Omit the images. Reproduce each line of the records exactly as it appears.
RECORDS SHOWN section start
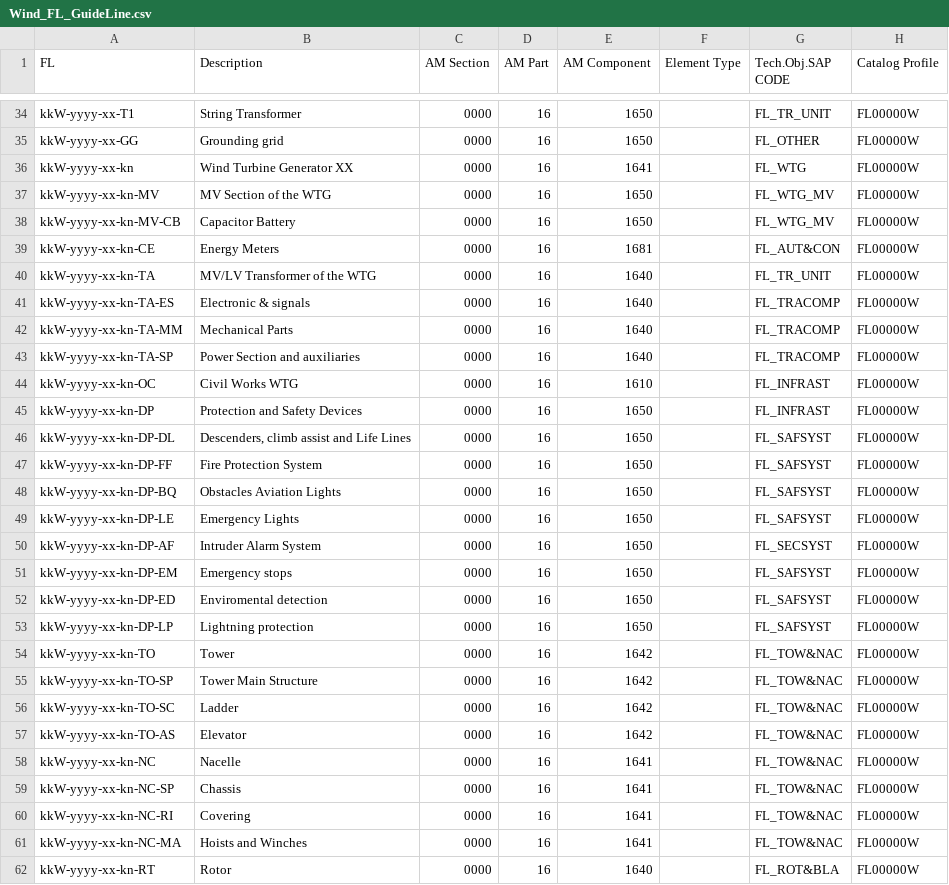
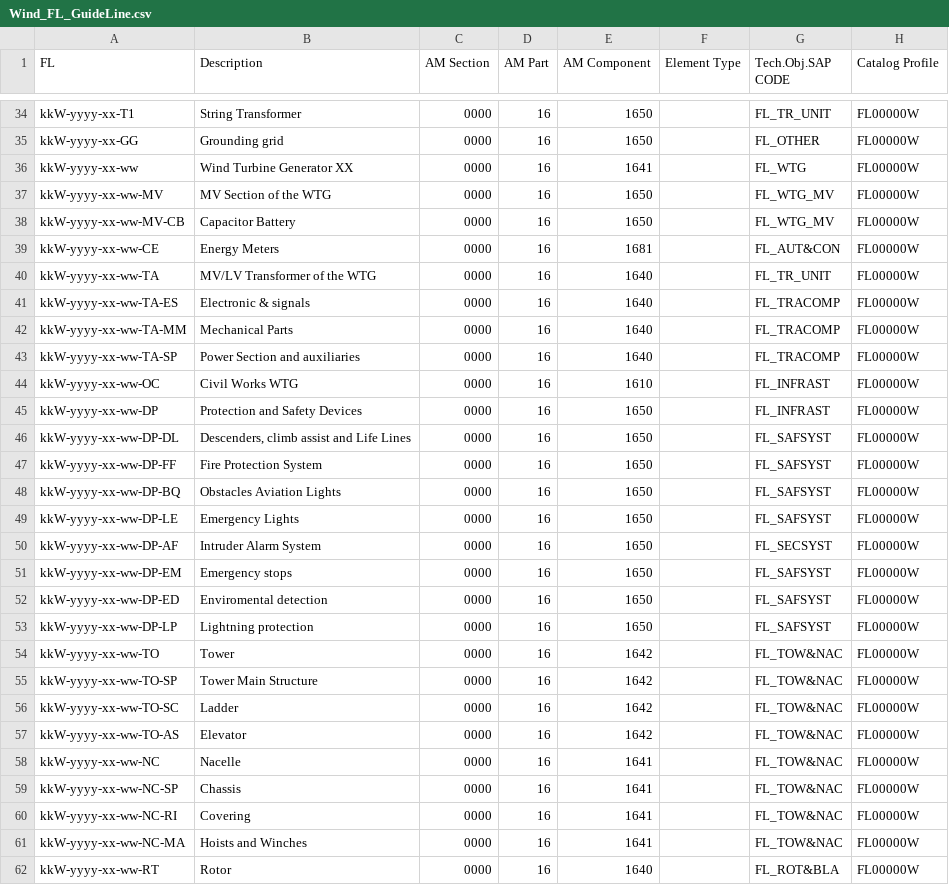
Before and after one commit to git-guppio/FL_Checker_PY, a CSV file: Config/Wind_FL_GuideLine.csv, drawn as a sheet; only a part is shown, gaps mark what is left out; the diff covers the shown part only.

```diff
--- a/Config/Wind_FL_GuideLine.csv
+++ b/Config/Wind_FL_GuideLine.csv
@@ -35,28 +35,28 @@ kkW-yyyy-xx-T1;String Transformer ;0000;16;1650;;FL_TR_UNIT;FL00000W
 kkW-yyyy-xx-GG;Grounding grid;0000;16;1650;;FL_OTHER;FL00000W
-kkW-yyyy-xx-kn;Wind Turbine Generator XX;0000;16;1641;;FL_WTG;FL00000W
-kkW-yyyy-xx-kn-MV;MV Section of the WTG;0000;16;1650;;FL_WTG_MV;FL00000W
-kkW-yyyy-xx-kn-MV-CB;Capacitor Battery;0000;16;1650;;FL_WTG_MV;FL00000W
-kkW-yyyy-xx-kn-CE;Energy Meters;0000;16;1681;;FL_AUT&CON;FL00000W
-kkW-yyyy-xx-kn-TA;MV/LV Transformer of the WTG;0000;16;1640;;FL_TR_UNIT;FL00000W
-kkW-yyyy-xx-kn-TA-ES;Electronic & signals;0000;16;1640;;FL_TRACOMP;FL00000W
-kkW-yyyy-xx-kn-TA-MM;Mechanical Parts;0000;16;1640;;FL_TRACOMP;FL00000W
-kkW-yyyy-xx-kn-TA-SP;Power Section and auxiliaries;0000;16;1640;;FL_TRACOMP;FL00000W
-kkW-yyyy-xx-kn-OC;Civil Works WTG;0000;16;1610;;FL_INFRAST;FL00000W
-kkW-yyyy-xx-kn-DP;Protection and Safety Devices;0000;16;1650;;FL_INFRAST;FL00000W
-kkW-yyyy-xx-kn-DP-DL;Descenders, climb assist  and Life Lines;0000;16;1650;;FL_SAFSYST;FL00000W
-kkW-yyyy-xx-kn-DP-FF;Fire Protection System;0000;16;1650;;FL_SAFSYST;FL00000W
-kkW-yyyy-xx-kn-DP-BQ;Obstacles Aviation Lights;0000;16;1650;;FL_SAFSYST;FL00000W
-kkW-yyyy-xx-kn-DP-LE;Emergency Lights;0000;16;1650;;FL_SAFSYST;FL00000W
-kkW-yyyy-xx-kn-DP-AF;Intruder Alarm System;0000;16;1650;;FL_SECSYST;FL00000W
-kkW-yyyy-xx-kn-DP-EM;Emergency stops;0000;16;1650;;FL_SAFSYST;FL00000W
-kkW-yyyy-xx-kn-DP-ED;Enviromental detection;0000;16;1650;;FL_SAFSYST;FL00000W
-kkW-yyyy-xx-kn-DP-LP;Lightning protection;0000;16;1650;;FL_SAFSYST;FL00000W
-kkW-yyyy-xx-kn-TO;Tower;0000;16;1642;;FL_TOW&NAC;FL00000W
-kkW-yyyy-xx-kn-TO-SP;Tower Main Structure;0000;16;1642;;FL_TOW&NAC;FL00000W
-kkW-yyyy-xx-kn-TO-SC;Ladder;0000;16;1642;;FL_TOW&NAC;FL00000W
-kkW-yyyy-xx-kn-TO-AS;Elevator;0000;16;1642;;FL_TOW&NAC;FL00000W
-kkW-yyyy-xx-kn-NC;Nacelle;0000;16;1641;;FL_TOW&NAC;FL00000W
-kkW-yyyy-xx-kn-NC-SP;Chassis;0000;16;1641;;FL_TOW&NAC;FL00000W
-kkW-yyyy-xx-kn-NC-RI;Covering;0000;16;1641;;FL_TOW&NAC;FL00000W
-kkW-yyyy-xx-kn-NC-MA;Hoists and Winches;0000;16;1641;;FL_TOW&NAC;FL00000W
-kkW-yyyy-xx-kn-RT;Rotor;0000;16;1640;;FL_ROT&BLA;FL00000W
+kkW-yyyy-xx-ww;Wind Turbine Generator XX;0000;16;1641;;FL_WTG;FL00000W
+kkW-yyyy-xx-ww-MV;MV Section of the WTG;0000;16;1650;;FL_WTG_MV;FL00000W
+kkW-yyyy-xx-ww-MV-CB;Capacitor Battery;0000;16;1650;;FL_WTG_MV;FL00000W
+kkW-yyyy-xx-ww-CE;Energy Meters;0000;16;1681;;FL_AUT&CON;FL00000W
+kkW-yyyy-xx-ww-TA;MV/LV Transformer of the WTG;0000;16;1640;;FL_TR_UNIT;FL00000W
+kkW-yyyy-xx-ww-TA-ES;Electronic & signals;0000;16;1640;;FL_TRACOMP;FL00000W
+kkW-yyyy-xx-ww-TA-MM;Mechanical Parts;0000;16;1640;;FL_TRACOMP;FL00000W
+kkW-yyyy-xx-ww-TA-SP;Power Section and auxiliaries;0000;16;1640;;FL_TRACOMP;FL00000W
+kkW-yyyy-xx-ww-OC;Civil Works WTG;0000;16;1610;;FL_INFRAST;FL00000W
+kkW-yyyy-xx-ww-DP;Protection and Safety Devices;0000;16;1650;;FL_INFRAST;FL00000W
+kkW-yyyy-xx-ww-DP-DL;Descenders, climb assist  and Life Lines;0000;16;1650;;FL_SAFSYST;FL00000W
+kkW-yyyy-xx-ww-DP-FF;Fire Protection System;0000;16;1650;;FL_SAFSYST;FL00000W
+kkW-yyyy-xx-ww-DP-BQ;Obstacles Aviation Lights;0000;16;1650;;FL_SAFSYST;FL00000W
+kkW-yyyy-xx-ww-DP-LE;Emergency Lights;0000;16;1650;;FL_SAFSYST;FL00000W
+kkW-yyyy-xx-ww-DP-AF;Intruder Alarm System;0000;16;1650;;FL_SECSYST;FL00000W
+kkW-yyyy-xx-ww-DP-EM;Emergency stops;0000;16;1650;;FL_SAFSYST;FL00000W
+kkW-yyyy-xx-ww-DP-ED;Enviromental detection;0000;16;1650;;FL_SAFSYST;FL00000W
+kkW-yyyy-xx-ww-DP-LP;Lightning protection;0000;16;1650;;FL_SAFSYST;FL00000W
+kkW-yyyy-xx-ww-TO;Tower;0000;16;1642;;FL_TOW&NAC;FL00000W
+kkW-yyyy-xx-ww-TO-SP;Tower Main Structure;0000;16;1642;;FL_TOW&NAC;FL00000W
+kkW-yyyy-xx-ww-TO-SC;Ladder;0000;16;1642;;FL_TOW&NAC;FL00000W
+kkW-yyyy-xx-ww-TO-AS;Elevator;0000;16;1642;;FL_TOW&NAC;FL00000W
+kkW-yyyy-xx-ww-NC;Nacelle;0000;16;1641;;FL_TOW&NAC;FL00000W
+kkW-yyyy-xx-ww-NC-SP;Chassis;0000;16;1641;;FL_TOW&NAC;FL00000W
+kkW-yyyy-xx-ww-NC-RI;Covering;0000;16;1641;;FL_TOW&NAC;FL00000W
+kkW-yyyy-xx-ww-NC-MA;Hoists and Winches;0000;16;1641;;FL_TOW&NAC;FL00000W
+kkW-yyyy-xx-ww-RT;Rotor;0000;16;1640;;FL_ROT&BLA;FL00000W
```
Also changed, not shown: 56 edited cells elsewhere in this file, Config/Wind_FL_SubStation_Guideline.csv, 1 other file.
RECORDS SHOWN section end
* **RESULT OF THE TASK**
Before and after one commit to git-guppio/FL_Checker_PY, a CSV file: Config/Wind_FL_GuideLine.csv, drawn as a sheet; only a part is shown, gaps mark what is left out; the diff covers the shown part only.

```diff
--- a/Config/Wind_FL_GuideLine.csv
+++ b/Config/Wind_FL_GuideLine.csv
@@ -35,28 +35,28 @@ kkW-yyyy-xx-T1;String Transformer ;0000;16;1650;;FL_TR_UNIT;FL00000W
 kkW-yyyy-xx-GG;Grounding grid;0000;16;1650;;FL_OTHER;FL00000W
-kkW-yyyy-xx-kn;Wind Turbine Generator XX;0000;16;1641;;FL_WTG;FL00000W
-kkW-yyyy-xx-kn-MV;MV Section of the WTG;0000;16;1650;;FL_WTG_MV;FL00000W
-kkW-yyyy-xx-kn-MV-CB;Capacitor Battery;0000;16;1650;;FL_WTG_MV;FL00000W
-kkW-yyyy-xx-kn-CE;Energy Meters;0000;16;1681;;FL_AUT&CON;FL00000W
-kkW-yyyy-xx-kn-TA;MV/LV Transformer of the WTG;0000;16;1640;;FL_TR_UNIT;FL00000W
-kkW-yyyy-xx-kn-TA-ES;Electronic & signals;0000;16;1640;;FL_TRACOMP;FL00000W
-kkW-yyyy-xx-kn-TA-MM;Mechanical Parts;0000;16;1640;;FL_TRACOMP;FL00000W
-kkW-yyyy-xx-kn-TA-SP;Power Section and auxiliaries;0000;16;1640;;FL_TRACOMP;FL00000W
-kkW-yyyy-xx-kn-OC;Civil Works WTG;0000;16;1610;;FL_INFRAST;FL00000W
-kkW-yyyy-xx-kn-DP;Protection and Safety Devices;0000;16;1650;;FL_INFRAST;FL00000W
-kkW-yyyy-xx-kn-DP-DL;Descenders, climb assist  and Life Lines;0000;16;1650;;FL_SAFSYST;FL00000W
-kkW-yyyy-xx-kn-DP-FF;Fire Protection System;0000;16;1650;;FL_SAFSYST;FL00000W
-kkW-yyyy-xx-kn-DP-BQ;Obstacles Aviation Lights;0000;16;1650;;FL_SAFSYST;FL00000W
-kkW-yyyy-xx-kn-DP-LE;Emergency Lights;0000;16;1650;;FL_SAFSYST;FL00000W
-kkW-yyyy-xx-kn-DP-AF;Intruder Alarm System;0000;16;1650;;FL_SECSYST;FL00000W
-kkW-yyyy-xx-kn-DP-EM;Emergency stops;0000;16;1650;;FL_SAFSYST;FL00000W
-kkW-yyyy-xx-kn-DP-ED;Enviromental detection;0000;16;1650;;FL_SAFSYST;FL00000W
-kkW-yyyy-xx-kn-DP-LP;Lightning protection;0000;16;1650;;FL_SAFSYST;FL00000W
-kkW-yyyy-xx-kn-TO;Tower;0000;16;1642;;FL_TOW&NAC;FL00000W
-kkW-yyyy-xx-kn-TO-SP;Tower Main Structure;0000;16;1642;;FL_TOW&NAC;FL00000W
-kkW-yyyy-xx-kn-TO-SC;Ladder;0000;16;1642;;FL_TOW&NAC;FL00000W
-kkW-yyyy-xx-kn-TO-AS;Elevator;0000;16;1642;;FL_TOW&NAC;FL00000W
-kkW-yyyy-xx-kn-NC;Nacelle;0000;16;1641;;FL_TOW&NAC;FL00000W
-kkW-yyyy-xx-kn-NC-SP;Chassis;0000;16;1641;;FL_TOW&NAC;FL00000W
-kkW-yyyy-xx-kn-NC-RI;Covering;0000;16;1641;;FL_TOW&NAC;FL00000W
-kkW-yyyy-xx-kn-NC-MA;Hoists and Winches;0000;16;1641;;FL_TOW&NAC;FL00000W
-kkW-yyyy-xx-kn-RT;Rotor;0000;16;1640;;FL_ROT&BLA;FL00000W
+kkW-yyyy-xx-ww;Wind Turbine Generator XX;0000;16;1641;;FL_WTG;FL00000W
+kkW-yyyy-xx-ww-MV;MV Section of the WTG;0000;16;1650;;FL_WTG_MV;FL00000W
+kkW-yyyy-xx-ww-MV-CB;Capacitor Battery;0000;16;1650;;FL_WTG_MV;FL00000W
+kkW-yyyy-xx-ww-CE;Energy Meters;0000;16;1681;;FL_AUT&CON;FL00000W
+kkW-yyyy-xx-ww-TA;MV/LV Transformer of the WTG;0000;16;1640;;FL_TR_UNIT;FL00000W
+kkW-yyyy-xx-ww-TA-ES;Electronic & signals;0000;16;1640;;FL_TRACOMP;FL00000W
+kkW-yyyy-xx-ww-TA-MM;Mechanical Parts;0000;16;1640;;FL_TRACOMP;FL00000W
+kkW-yyyy-xx-ww-TA-SP;Power Section and auxiliaries;0000;16;1640;;FL_TRACOMP;FL00000W
+kkW-yyyy-xx-ww-OC;Civil Works WTG;0000;16;1610;;FL_INFRAST;FL00000W
+kkW-yyyy-xx-ww-DP;Protection and Safety Devices;0000;16;1650;;FL_INFRAST;FL00000W
+kkW-yyyy-xx-ww-DP-DL;Descenders, climb assist  and Life Lines;0000;16;1650;;FL_SAFSYST;FL00000W
+kkW-yyyy-xx-ww-DP-FF;Fire Protection System;0000;16;1650;;FL_SAFSYST;FL00000W
+kkW-yyyy-xx-ww-DP-BQ;Obstacles Aviation Lights;0000;16;1650;;FL_SAFSYST;FL00000W
+kkW-yyyy-xx-ww-DP-LE;Emergency Lights;0000;16;1650;;FL_SAFSYST;FL00000W
+kkW-yyyy-xx-ww-DP-AF;Intruder Alarm System;0000;16;1650;;FL_SECSYST;FL00000W
+kkW-yyyy-xx-ww-DP-EM;Emergency stops;0000;16;1650;;FL_SAFSYST;FL00000W
+kkW-yyyy-xx-ww-DP-ED;Enviromental detection;0000;16;1650;;FL_SAFSYST;FL00000W
+kkW-yyyy-xx-ww-DP-LP;Lightning protection;0000;16;1650;;FL_SAFSYST;FL00000W
+kkW-yyyy-xx-ww-TO;Tower;0000;16;1642;;FL_TOW&NAC;FL00000W
+kkW-yyyy-xx-ww-TO-SP;Tower Main Structure;0000;16;1642;;FL_TOW&NAC;FL00000W
+kkW-yyyy-xx-ww-TO-SC;Ladder;0000;16;1642;;FL_TOW&NAC;FL00000W
+kkW-yyyy-xx-ww-TO-AS;Elevator;0000;16;1642;;FL_TOW&NAC;FL00000W
+kkW-yyyy-xx-ww-NC;Nacelle;0000;16;1641;;FL_TOW&NAC;FL00000W
+kkW-yyyy-xx-ww-NC-SP;Chassis;0000;16;1641;;FL_TOW&NAC;FL00000W
+kkW-yyyy-xx-ww-NC-RI;Covering;0000;16;1641;;FL_TOW&NAC;FL00000W
+kkW-yyyy-xx-ww-NC-MA;Hoists and Winches;0000;16;1641;;FL_TOW&NAC;FL00000W
+kkW-yyyy-xx-ww-RT;Rotor;0000;16;1640;;FL_ROT&BLA;FL00000W
```
Also changed, not shown: 56 edited cells elsewhere in this file, Config/Wind_FL_SubStation_Guideline.csv, 1 other file.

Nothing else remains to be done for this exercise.